Your assignment:
Please report the number of lines in the entries below that contain "darkviolet", with nothing added.
───── Exercise data ─────
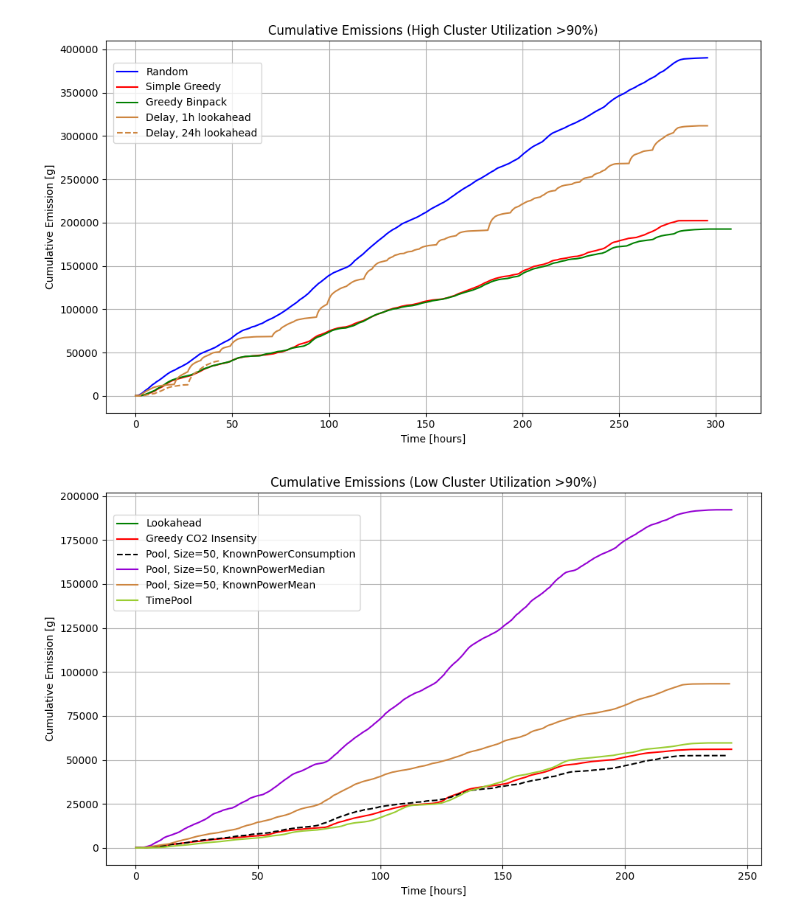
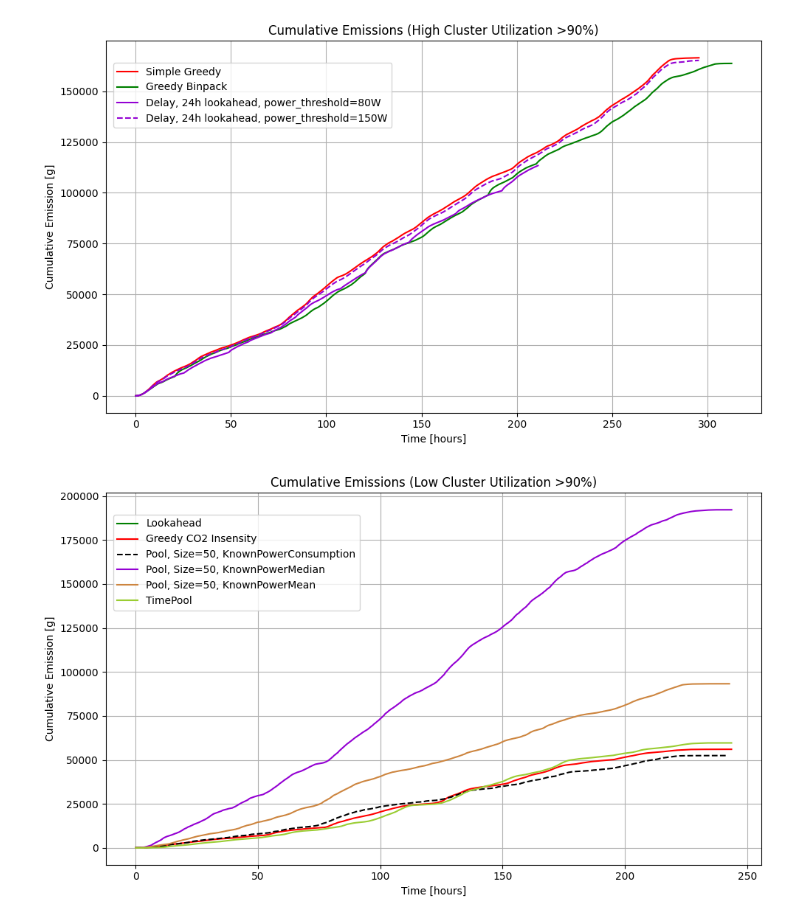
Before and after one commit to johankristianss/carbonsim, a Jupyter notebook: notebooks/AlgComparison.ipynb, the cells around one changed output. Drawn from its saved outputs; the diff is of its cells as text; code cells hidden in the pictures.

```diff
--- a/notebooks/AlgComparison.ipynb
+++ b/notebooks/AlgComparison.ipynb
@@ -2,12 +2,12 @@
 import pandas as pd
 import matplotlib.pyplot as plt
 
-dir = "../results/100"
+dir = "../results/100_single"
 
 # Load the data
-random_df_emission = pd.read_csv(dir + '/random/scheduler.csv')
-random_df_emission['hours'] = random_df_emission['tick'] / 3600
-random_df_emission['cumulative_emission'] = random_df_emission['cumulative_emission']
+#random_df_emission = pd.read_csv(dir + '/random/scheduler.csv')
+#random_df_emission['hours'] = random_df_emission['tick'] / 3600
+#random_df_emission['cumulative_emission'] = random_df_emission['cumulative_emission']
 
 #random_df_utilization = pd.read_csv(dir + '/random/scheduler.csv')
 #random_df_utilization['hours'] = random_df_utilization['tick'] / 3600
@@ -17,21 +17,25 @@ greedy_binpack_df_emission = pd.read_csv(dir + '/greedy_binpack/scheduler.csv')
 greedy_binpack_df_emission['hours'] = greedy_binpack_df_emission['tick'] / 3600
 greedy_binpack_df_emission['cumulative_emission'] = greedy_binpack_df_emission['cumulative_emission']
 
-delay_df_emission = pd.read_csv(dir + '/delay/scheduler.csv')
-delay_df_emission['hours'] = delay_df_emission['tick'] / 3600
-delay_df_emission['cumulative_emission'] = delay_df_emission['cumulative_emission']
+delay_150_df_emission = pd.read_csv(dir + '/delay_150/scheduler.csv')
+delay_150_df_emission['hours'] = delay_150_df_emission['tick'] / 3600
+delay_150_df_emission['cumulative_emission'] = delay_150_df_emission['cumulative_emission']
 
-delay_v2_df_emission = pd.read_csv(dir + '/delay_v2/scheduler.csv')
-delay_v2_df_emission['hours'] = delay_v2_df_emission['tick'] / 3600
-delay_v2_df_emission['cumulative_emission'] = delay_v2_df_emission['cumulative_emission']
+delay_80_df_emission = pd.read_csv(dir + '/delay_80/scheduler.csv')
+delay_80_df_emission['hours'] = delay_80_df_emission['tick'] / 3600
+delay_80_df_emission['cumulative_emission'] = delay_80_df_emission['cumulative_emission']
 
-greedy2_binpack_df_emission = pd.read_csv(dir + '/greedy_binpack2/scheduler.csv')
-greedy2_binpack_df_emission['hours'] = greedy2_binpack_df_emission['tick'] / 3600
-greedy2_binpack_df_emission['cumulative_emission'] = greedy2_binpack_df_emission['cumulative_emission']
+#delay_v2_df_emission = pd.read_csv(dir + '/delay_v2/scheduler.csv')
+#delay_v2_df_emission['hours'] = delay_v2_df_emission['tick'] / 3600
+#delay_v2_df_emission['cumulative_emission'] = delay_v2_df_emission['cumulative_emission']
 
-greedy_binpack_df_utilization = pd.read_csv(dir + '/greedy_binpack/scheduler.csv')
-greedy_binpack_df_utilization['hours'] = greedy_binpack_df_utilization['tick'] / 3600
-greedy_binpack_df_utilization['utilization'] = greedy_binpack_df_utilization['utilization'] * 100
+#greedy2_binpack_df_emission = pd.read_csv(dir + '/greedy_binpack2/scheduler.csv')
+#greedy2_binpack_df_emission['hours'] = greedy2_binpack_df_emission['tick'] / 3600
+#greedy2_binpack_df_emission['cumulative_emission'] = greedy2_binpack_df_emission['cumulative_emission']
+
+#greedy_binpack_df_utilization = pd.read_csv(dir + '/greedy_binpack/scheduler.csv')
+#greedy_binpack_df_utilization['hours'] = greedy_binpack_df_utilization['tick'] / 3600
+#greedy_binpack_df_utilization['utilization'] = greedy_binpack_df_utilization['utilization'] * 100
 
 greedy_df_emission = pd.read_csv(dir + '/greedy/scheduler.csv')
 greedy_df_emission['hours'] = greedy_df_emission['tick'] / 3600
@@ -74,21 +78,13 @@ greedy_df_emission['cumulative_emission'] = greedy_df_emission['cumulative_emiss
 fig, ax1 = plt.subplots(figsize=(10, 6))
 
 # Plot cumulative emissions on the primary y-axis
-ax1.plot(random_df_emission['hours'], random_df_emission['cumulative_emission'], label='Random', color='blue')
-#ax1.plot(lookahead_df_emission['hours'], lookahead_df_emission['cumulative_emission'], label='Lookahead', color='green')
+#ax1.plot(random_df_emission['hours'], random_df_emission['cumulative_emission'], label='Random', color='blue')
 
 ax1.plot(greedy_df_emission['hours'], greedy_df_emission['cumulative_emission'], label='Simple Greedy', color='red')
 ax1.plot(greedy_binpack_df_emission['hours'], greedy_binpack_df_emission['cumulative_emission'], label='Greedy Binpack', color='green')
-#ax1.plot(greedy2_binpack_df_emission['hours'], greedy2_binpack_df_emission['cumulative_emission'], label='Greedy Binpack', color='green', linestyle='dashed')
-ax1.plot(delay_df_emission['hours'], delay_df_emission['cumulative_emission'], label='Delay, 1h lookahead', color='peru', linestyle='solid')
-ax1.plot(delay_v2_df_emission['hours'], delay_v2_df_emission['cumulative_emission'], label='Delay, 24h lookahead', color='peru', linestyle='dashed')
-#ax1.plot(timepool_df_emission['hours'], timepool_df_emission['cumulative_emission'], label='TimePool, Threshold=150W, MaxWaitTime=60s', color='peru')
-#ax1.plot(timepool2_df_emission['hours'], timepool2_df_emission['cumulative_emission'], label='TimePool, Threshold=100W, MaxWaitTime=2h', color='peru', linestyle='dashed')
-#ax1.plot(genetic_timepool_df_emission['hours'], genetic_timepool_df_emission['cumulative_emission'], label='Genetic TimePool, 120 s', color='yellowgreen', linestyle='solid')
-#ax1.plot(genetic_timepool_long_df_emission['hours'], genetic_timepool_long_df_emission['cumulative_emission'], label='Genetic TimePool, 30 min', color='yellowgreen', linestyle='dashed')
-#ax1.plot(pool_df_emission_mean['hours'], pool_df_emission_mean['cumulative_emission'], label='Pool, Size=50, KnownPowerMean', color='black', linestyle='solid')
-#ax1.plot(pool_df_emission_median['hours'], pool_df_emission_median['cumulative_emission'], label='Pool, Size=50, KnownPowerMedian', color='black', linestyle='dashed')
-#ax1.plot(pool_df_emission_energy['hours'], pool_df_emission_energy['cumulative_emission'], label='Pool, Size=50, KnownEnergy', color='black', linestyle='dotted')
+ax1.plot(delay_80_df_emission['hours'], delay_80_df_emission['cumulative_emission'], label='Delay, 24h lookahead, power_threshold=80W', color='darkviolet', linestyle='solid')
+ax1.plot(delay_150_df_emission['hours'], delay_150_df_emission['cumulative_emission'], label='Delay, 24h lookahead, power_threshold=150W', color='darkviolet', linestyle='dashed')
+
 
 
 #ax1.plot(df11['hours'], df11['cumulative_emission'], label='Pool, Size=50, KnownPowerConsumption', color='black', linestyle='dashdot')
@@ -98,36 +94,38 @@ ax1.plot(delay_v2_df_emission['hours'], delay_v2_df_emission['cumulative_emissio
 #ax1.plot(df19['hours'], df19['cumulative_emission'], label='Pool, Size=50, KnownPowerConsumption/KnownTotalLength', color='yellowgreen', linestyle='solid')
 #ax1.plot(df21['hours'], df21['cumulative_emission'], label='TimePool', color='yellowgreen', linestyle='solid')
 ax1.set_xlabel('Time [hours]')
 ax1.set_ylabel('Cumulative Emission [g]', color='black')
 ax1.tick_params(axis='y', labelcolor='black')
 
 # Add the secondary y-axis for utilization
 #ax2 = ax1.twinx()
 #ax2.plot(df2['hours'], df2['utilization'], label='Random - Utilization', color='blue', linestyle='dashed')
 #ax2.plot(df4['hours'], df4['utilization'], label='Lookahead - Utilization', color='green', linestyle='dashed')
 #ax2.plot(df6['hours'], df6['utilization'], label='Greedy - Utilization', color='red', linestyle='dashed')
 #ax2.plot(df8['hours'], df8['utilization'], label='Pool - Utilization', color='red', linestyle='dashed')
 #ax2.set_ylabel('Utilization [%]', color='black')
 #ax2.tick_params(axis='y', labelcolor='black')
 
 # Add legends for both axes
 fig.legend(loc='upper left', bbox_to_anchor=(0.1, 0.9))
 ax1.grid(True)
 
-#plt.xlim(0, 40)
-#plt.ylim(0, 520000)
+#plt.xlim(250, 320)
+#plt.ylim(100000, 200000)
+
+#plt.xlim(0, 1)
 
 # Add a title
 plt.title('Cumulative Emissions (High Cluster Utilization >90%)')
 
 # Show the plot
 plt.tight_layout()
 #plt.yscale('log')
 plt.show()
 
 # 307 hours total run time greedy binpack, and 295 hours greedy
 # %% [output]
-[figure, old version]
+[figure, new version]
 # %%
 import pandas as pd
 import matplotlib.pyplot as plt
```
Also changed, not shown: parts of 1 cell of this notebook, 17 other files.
─────
───── Exercise data ─────
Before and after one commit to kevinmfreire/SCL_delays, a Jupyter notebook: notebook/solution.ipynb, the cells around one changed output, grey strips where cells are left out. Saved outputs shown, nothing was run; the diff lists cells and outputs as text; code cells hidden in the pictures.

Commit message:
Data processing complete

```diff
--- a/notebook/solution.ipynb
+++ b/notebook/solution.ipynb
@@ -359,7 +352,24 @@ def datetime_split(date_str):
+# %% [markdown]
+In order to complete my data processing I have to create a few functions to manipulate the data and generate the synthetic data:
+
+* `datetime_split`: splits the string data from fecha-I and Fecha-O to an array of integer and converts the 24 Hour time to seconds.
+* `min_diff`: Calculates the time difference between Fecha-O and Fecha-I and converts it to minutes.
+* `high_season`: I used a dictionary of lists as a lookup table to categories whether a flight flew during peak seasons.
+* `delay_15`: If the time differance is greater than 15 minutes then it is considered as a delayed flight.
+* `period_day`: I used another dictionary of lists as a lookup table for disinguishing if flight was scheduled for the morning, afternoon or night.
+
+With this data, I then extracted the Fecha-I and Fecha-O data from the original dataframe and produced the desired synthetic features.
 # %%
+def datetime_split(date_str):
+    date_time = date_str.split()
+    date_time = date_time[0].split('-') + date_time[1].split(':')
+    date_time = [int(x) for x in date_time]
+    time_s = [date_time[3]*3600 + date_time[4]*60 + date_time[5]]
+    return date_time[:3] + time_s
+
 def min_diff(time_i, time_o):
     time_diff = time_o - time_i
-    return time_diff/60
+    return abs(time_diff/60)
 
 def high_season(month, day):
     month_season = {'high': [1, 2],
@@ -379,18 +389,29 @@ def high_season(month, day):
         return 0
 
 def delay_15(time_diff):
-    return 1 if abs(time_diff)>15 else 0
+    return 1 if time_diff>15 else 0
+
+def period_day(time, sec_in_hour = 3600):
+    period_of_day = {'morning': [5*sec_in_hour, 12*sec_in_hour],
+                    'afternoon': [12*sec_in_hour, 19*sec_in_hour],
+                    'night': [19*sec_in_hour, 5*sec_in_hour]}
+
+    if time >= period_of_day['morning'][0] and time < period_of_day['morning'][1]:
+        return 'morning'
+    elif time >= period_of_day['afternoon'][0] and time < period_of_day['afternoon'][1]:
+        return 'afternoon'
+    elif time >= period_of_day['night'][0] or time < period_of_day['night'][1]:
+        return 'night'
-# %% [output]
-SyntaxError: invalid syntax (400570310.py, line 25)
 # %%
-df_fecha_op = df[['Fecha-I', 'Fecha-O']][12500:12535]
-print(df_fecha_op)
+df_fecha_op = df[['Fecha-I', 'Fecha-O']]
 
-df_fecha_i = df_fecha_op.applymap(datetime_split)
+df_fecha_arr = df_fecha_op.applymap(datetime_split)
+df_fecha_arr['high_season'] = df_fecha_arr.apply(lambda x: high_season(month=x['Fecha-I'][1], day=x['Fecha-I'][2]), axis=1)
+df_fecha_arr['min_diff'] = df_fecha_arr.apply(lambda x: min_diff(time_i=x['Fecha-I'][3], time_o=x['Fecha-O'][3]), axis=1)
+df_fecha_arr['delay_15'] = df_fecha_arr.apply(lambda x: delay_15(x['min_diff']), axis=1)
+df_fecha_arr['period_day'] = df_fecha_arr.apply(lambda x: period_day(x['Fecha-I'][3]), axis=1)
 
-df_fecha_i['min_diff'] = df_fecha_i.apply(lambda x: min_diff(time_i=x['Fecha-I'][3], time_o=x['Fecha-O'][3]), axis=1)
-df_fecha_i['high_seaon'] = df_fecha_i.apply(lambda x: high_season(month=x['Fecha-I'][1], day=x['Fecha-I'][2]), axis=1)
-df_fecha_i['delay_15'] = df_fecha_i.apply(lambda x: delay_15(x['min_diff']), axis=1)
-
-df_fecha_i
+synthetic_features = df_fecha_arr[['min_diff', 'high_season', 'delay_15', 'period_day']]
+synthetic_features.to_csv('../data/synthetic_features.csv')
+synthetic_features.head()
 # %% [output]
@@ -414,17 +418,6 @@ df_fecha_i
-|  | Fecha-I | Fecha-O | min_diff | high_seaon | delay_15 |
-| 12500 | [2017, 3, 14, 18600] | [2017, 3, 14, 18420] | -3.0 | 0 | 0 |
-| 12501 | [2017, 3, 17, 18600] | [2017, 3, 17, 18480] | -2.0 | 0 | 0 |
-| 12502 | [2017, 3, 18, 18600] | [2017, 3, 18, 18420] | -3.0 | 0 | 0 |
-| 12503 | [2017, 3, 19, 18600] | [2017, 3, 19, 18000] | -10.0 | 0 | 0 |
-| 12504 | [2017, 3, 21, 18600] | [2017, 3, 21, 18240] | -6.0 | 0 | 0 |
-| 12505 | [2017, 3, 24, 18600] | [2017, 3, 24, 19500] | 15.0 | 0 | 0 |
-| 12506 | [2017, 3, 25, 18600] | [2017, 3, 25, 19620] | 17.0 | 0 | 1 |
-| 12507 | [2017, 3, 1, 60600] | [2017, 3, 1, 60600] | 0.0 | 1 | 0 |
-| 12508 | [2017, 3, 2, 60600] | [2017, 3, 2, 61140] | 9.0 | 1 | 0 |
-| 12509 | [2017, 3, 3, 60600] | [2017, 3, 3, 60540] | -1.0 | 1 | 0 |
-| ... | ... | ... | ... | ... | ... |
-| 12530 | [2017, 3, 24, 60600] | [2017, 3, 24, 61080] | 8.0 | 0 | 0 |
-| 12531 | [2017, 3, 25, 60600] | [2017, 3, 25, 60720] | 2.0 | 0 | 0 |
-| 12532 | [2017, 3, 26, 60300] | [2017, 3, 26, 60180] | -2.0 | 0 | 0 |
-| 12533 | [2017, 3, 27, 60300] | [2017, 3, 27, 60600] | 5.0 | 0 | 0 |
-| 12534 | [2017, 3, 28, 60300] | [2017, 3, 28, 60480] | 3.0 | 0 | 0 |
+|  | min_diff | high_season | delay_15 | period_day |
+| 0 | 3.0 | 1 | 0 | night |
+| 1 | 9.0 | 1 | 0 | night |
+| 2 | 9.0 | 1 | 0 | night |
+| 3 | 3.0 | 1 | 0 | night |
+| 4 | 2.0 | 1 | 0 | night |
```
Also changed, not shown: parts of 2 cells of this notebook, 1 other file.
─────
Task solution:
2